An exploding star in M74 in Pisces, discovered July 25th, remains just in reach of amateur telescopes.
|Update September 5th: Supernova 2013ej held at its peak magnitude of 12.5 for the first half of August even as it gradually reddened (or more accurately, yellowed). As of September 5th it had faded to V magnitude 13.2 and had reddened much further. See up-to-date light curve.
Messier 74 is a relatively bright (10th magnitude) spiral galaxy some 30 million light-years away. Located in Pisces, it's well up in the eastern sky by midnight or 1 a.m. as of mid-August.
The supernova lies 92 arcseconds east and 135 arcseconds south of the galaxy's core. The coordinates are right ascension 1h 36m 48.16s, declination +15° 45′ 31.0″. For judging its brightness yourself, print out this ½°-wide comparison-star chart from the American Association of Variable Star Observers (AAVSO).
Spectra taken soon after the discovery show a blue continuum with distinct Balmer emission lines from hydrogen atoms that are typical of a young Type II supernova. This means the blast resulted when a single massive star collapsed inward onto its unstable core and exploded.
Type II supernovae typically shine with roughly 1 billion times the Sun's luminosity for a couple of weeks. At M74's distance, that would be magnitude 11.5. However, the peak luminosities of Type II supernovae can differ by several magnitudes.
It turned out that M74 had been targeted more than once by the Hubble Space Telescope, and images taken in November 2003 and June 2005 appear to show the progenitor: a 25th-magnitude star that was particularly bright at near-infrared wavelengths and likely an M-type red supergiant before it destroyed itself.
Rubab Khan (Ohio State University) also reported that the Spitzer Space Telescope showed a candidate star in the supernova's location that (in the infrared, at least) outshines the Sun by up to 30,000 times.

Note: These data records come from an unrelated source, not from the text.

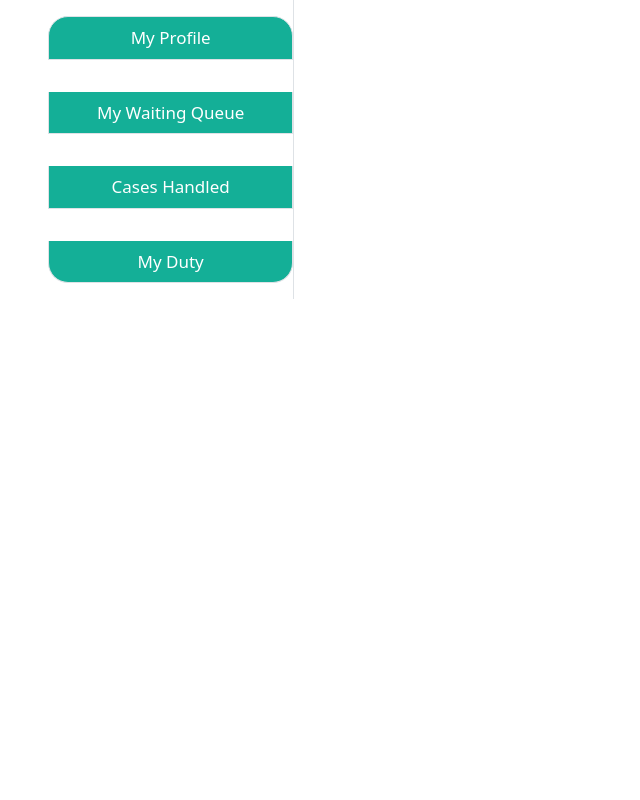
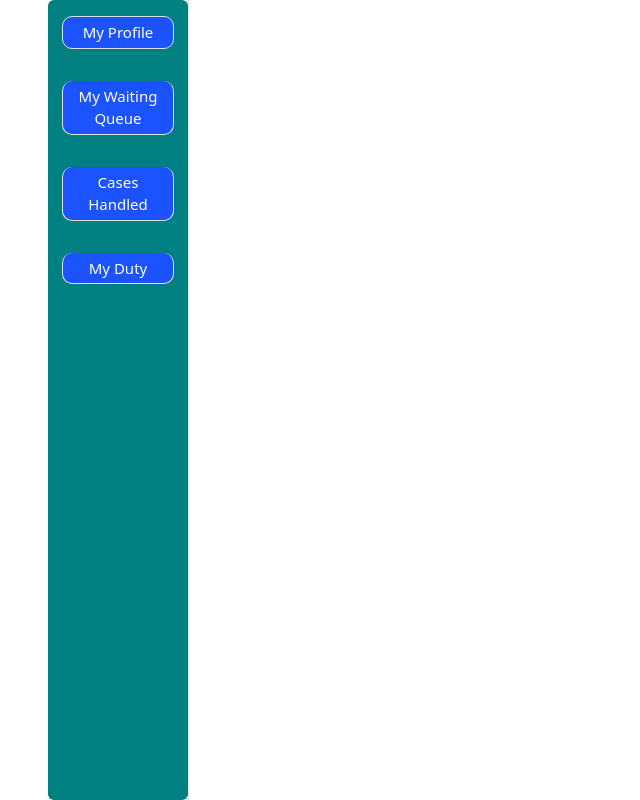
Before and after one commit to azeembokaro/Health-Tech-App, a React (Vite) app: page /doctors_profile in a window 1280 px wide. Shown: the whole page, without its empty margins (0-640 px from the left). Built offline with nearby package versions, Linux system fonts and the light colour scheme.

Commit message:
Sidebar Updated

```diff
--- a/src/Components/DoctorSidebar/DoctorSidebar.css
+++ b/src/Components/DoctorSidebar/DoctorSidebar.css
@@ -1,12 +1,16 @@
-
+.doc_sidebar{
+  background: #008080;
+  height: 100vh;
+}
 
 .list-group .list-group-item{
-    background: #14af97;
+   width: 80%;
+    margin: auto;
+    border-radius: 10px;
+    font-size: 15px;
+    background: #1a53ff;
+    text-align: center;
     color: white;
-    font-size: 17px;
-    font-size: 700;
-    text-align: center;
-
 }
 
 .list-group .list-group-item:hover{
--- a/src/Components/DoctorSidebar/DoctorSidebar.jsx
+++ b/src/Components/DoctorSidebar/DoctorSidebar.jsx
@@ -4,11 +4,11 @@ import './DoctorSidebar.css';
 
 const DoctorSidebar = () => {
   return (
-    <div className="list-group ms-sm-5 ms-2">
+    <div className="list-group ms-sm-5 ms-1 doc_sidebar" >
       <NavLink
         to="/doctors_profile/my_profile"
         className={({ isActive }) =>
-          `list-group-item list-group-item-action my-sm-3 my-1 py-2 px-5 ${
+          `list-group-item list-group-item-action my-sm-3 my-1 p-1 ${
             isActive ? 'active-link' : ''
           }`
         }
@@ -19,7 +19,7 @@ const DoctorSidebar = () => {
       <NavLink
         to="/doctors_profile/my_queue"
         className={({ isActive }) =>
-          `list-group-item list-group-item-action my-sm-3 my-1 py-2 px-5 ${
+          `list-group-item list-group-item-action my-sm-3 my-1 p-1 ${
             isActive ? 'active-link' : ''
           }`
         }
@@ -30,7 +30,7 @@ const DoctorSidebar = () => {
       <NavLink
         to="/doctors_profile/my_cases"
         className={({ isActive }) =>
-          `list-group-item list-group-item-action my-sm-3 my-1 py-2 px-5 ${
+          `list-group-item list-group-item-action my-sm-3 my-1 p-1 ${
             isActive ? 'active-link' : ''
           }`
         }
@@ -41,7 +41,7 @@ const DoctorSidebar = () => {
       <NavLink
         to="/doctors_profile/my_duty"
         className={({ isActive }) =>
-          `list-group-item list-group-item-action my-sm-3 my-1 py-2 px-5 ${
+          `list-group-item list-group-item-action my-sm-3 my-1 p-1 ${
             isActive ? 'active-link' : ''
           }`
         }
--- a/src/Components/PatientDashboard/PatientDashboard.css
+++ b/src/Components/PatientDashboard/PatientDashboard.css
@@ -0,0 +1,32 @@
+.patient_sidebar{
+    background: #707070;
+    background:  #008066;
+    background:  #008080;
+    height: 100vh;
+}
+
+.list-group .list-group-item{
+    width: 80%;
+    margin: auto;
+    border-radius: 10px;
+    font-size: 15px;
+    background: #1a53ff;
+}
+
+.list-group .list-group-item:hover{
+background:  #00804d;
+}
+
+.list-group .list-group-item:active{
+    background:  #00804d;
+}
+
+.list-group-item:first-child {
+    border-top-right-radius: 10px !important;
+    border-top-left-radius: 10px !important;
+}
+
+.list-group-item:last-child {
+    border-bottom-right-radius: 10px !important;
+    border-bottom-left-radius: 10px !important;
+}
--- a/src/Pages/DashboardMenu/DashboardMenu.css
+++ b/src/Pages/DashboardMenu/DashboardMenu.css
@@ -1,13 +1,9 @@
 /* DashboardMenu.css */
 
-/* .container {
-  max-width: 960px;
-  margin: auto;
-  padding: 24px;
-  background: #f4f6f9;
-  border-radius: 16px;
-  box-shadow: 0 0 10px rgba(0, 0, 0, 0.05);
-} */
+#page-content-wrapper{
+  width: 70%;
+  margin: unset;
+}
 
 h3 {
   color: #2e7d32;
@@ -29,7 +25,13 @@ background: linear-gradient(to right, #01518e 0%, #028aa4 100%);
   color: white;
 }
 
-
+.pre_card{
+  background: #004d4d;
+  color: white;
+  border-radius: 15px;
+  width: 70%;
+  margin: auto;
+}
 
 .card-header {
 
--- a/src/Pages/DashboardMenu/MyCases.jsx
+++ b/src/Pages/DashboardMenu/MyCases.jsx
@@ -23,14 +23,14 @@ const MyCases = () => {
   };
 
   return (
-    <div className="container mt-4">
-      <h3 className="text-primary text-center mb-4">My Digital Prescriptions</h3>
+    <div className="container mt-1">
+      <h3 className="text-primary text-center py-3">My Digital Prescriptions</h3>
 
       <div className="row">
         {prescriptions.map((p, index) => (
           <div className="col-md-4 mb-3" key={index}>
             <div
-              className={`card shadow p-3 text-center ${selected?.digitalPrescptionID === p.digitalPrescptionID ? 'border-primary border-2' : ''}`}
+              className={`pre_card text-center p-1 ${selected?.digitalPrescptionID === p.digitalPrescptionID ? 'border-primary border-2' : ''}`}
               style={{ cursor: "pointer" }}
               onClick={() => handleClick(p)}
             >
--- a/src/Pages/DoctorOneTwoOne/DoctorOneTwoOne.css
+++ b/src/Pages/DoctorOneTwoOne/DoctorOneTwoOne.css
@@ -1,22 +1,37 @@
 .conversation{
-min-height: 100vh;
+min-height: 130vh;
 max-width: 100%;
+background: #00CCFF;
 }
 
 .conversation .upper-conversation{
-height: 65vh;
+height: 75vh;
 overflow-y: auto;
 }
 
 .conversation .lower-conversation{
     /* position: fixed; */
-    height: 35vh;
+    height: 25vh;
     width: 100%;
+}
+
+.conversation h4{
+    color: #0033FF;
+}
+
+.contditions textarea{
+    border-radius: 20px;
 }
 
 .dialog{
     width: 70%;
     margin: auto;
+}
+
+.rephrased{
+    background: #0a403b;
+    color: white;
+    border-radius: 20px;
 }
 
 @media(max-width:571px){
@@ -42,3 +57,41 @@ overflow-y: auto;
     border-radius: 10px;
     border: 2px solid black;
 }
+
+.user{
+    width: 60%;
+    background: #0a403b;
+    color: white;
+    border-radius: 20px;
+}
+.ai_doc{
+    width: 75%;
+    margin-left: 15%;
+    background: #3b6634;
+    color: white;
+    border-radius: 25px;
+}
+
+
+/* icons.css */
+
+/* Base style for all icons */
+.icon {
+  display: inline-block;
+  font-size: 1.55rem; /* Default size */
+  vertical-align: middle;
+  transition: color 0.3s ease, transform 0.3s ease;
+
+  color: white;
+}
+
+/* Sizing modifiers */
+.icon-sm {
+  font-size: 1rem;
+}
+.icon-lg {
+  font-size: 1.75rem;
+}
+.icon-xl {
+  font-size: 2.25rem;
+}
--- a/src/Pages/DoctorOneTwoOne/DoctorOneTwoOne.jsx
+++ b/src/Pages/DoctorOneTwoOne/DoctorOneTwoOne.jsx
@@ -120,11 +120,11 @@ function DoctorOneTwoOne() {
     <div className="container-fluid conversation">
       <div className="row">
         <div className="col-12">
+
           <div className="upper-conversation">
-            <h1>{patient_id}</h1>
-            <p className="text-muted py-3">
-              Ask your health-related queries below
-            </p>
+
+            <h4 className="text-center  py-3">
+             Interact with AI for your medical issue and reach to exclusive Doctors           </h4>
 
             <div>
               {conversation.map((entry, index) => (
@@ -132,12 +132,22 @@ function DoctorOneTwoOne() {
                   key={index}
                   className="mb-sm-3 mb-2 p-1 conversation-history"
                 >
-                  <p className="py-1">
+
+                  <div className="user p-1 d-flex ">
+                    <i class="bi bi-person-fill ms-1 pt-1 icon"></i>
+ <p className="py-1 ms-2">
                     <strong>You:</strong> {entry.user_prompt}
                   </p>
-                  <p className="py-1">
+                  </div>
+
+                  <div className="ai_doc p-1 my-sm-4 my-2 d-flex">
+                   <i class="bi bi-prescription2 ms-2 pt-1 icon"></i>
+<p className="py-1 ms-3">
                     <strong>Doctor:</strong> {entry.ai_prompt}
                   </p>
+                  </div>
+
+
                 </div>
               ))}
               <div ref={conversationEndRef} />
@@ -176,7 +186,7 @@ function DoctorOneTwoOne() {
               {error && <div className="alert alert-danger mt-2">{error}</div>}
 
               {rephrasedMessage && (
-                <div className="alert alert-info mt-4">
+                <div className="rephrased mt-4 p-3">
                   <strong>Rephrased Summary:</strong>
                   <br />
                   {rephrasedMessage}
@@ -192,6 +202,7 @@ function DoctorOneTwoOne() {
               )}
             </div>
           </div>
+
         </div>
       </div>
     </div>
--- a/src/Pages/PersistantQueue/PersistantQueue.css
+++ b/src/Pages/PersistantQueue/PersistantQueue.css
@@ -88,3 +88,7 @@
   border-radius: 30px;
   border: 1px solid gray;
 }
+
+.conditions textarea{
+  border-radius: 30px;
+}
--- a/src/Pages/PersistantQueue/PersistantQueue.jsx
+++ b/src/Pages/PersistantQueue/PersistantQueue.jsx
@@ -87,23 +87,24 @@ function PersistantQueue() {
 
   return (
     <div className="container my-5">
-      <h2 className="text-center text-primary mb-4">Describe Your Medical Query</h2>
-      <h3 className="text-center py-2">Patient ID is {patient_id}</h3>
+      <h3 className="text-center text-primary my-3">
+        Input Your Medical Conditions And Get Consulted By Esteemed Doctors
+      </h3>
+
 
       {/* Query Type */}
-      <div className="mb-4">
-        <label className="form-label fw-bold">Select Query Type</label>
+
      <select
-          className="form-select mny-select"
+  className="form-select mny-select my-5"
   value={queryType}
   onChange={(e) => setQueryType(e.target.value)}
 >
-          <option value="">-- Select --</option>
+  <option value="" disabled hidden>Select Query Type</option>
   {QueryTypes.map((type, i) => (
     <option key={i} value={type}>{type}</option>
   ))}
 </select>
-      </div>
+
 
       {/* Condition Blocks */}
       {conditions.map((entry, idx) => (
@@ -196,10 +197,10 @@ function PersistantQueue() {
 
       {/* Explanation */}
       {(queryType === 'Expert Advice' || queryType === '2nd Opinion') && (
-        <div className="mb-4">
-          <label className="form-label fw-bold">What exactly do you want to know?</label>
+        <div className="mb-4 conditions bg-info">
+
           <textarea
-            className="form-control my-select bg-info"
+            className="bg-info w-100 p-3"
             rows="4"
             placeholder="Describe the opinion you are seeking..."
             value={explanation}
--- a/src/main.jsx
+++ b/src/main.jsx
@@ -5,6 +5,7 @@ import App from './App.jsx'
 import 'bootstrap/dist/css/bootstrap.min.css';
 import "bootstrap/dist/js/bootstrap.bundle.min";
 
+import 'bootstrap-icons/font/bootstrap-icons.css';
 
 createRoot(document.getElementById('root')).render(
   <StrictMode>
```
Also changed, not shown: src/Components/PatientDashboard/PatientDashboard.jsx (+8 -8 lines). Lines whose indentation alone changed are shown as unchanged.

Located at Lick Observatory, the KAIT telescope is a 0.76-m dedicated reflector that scans the sky each clear night for exploding stars. It revisits each of roughly 20,000 galaxies every 2 to 12 days. KAIT's singleminded searches have been highly successful: since 1998, this telescope has discovered nearly 900 supernovae.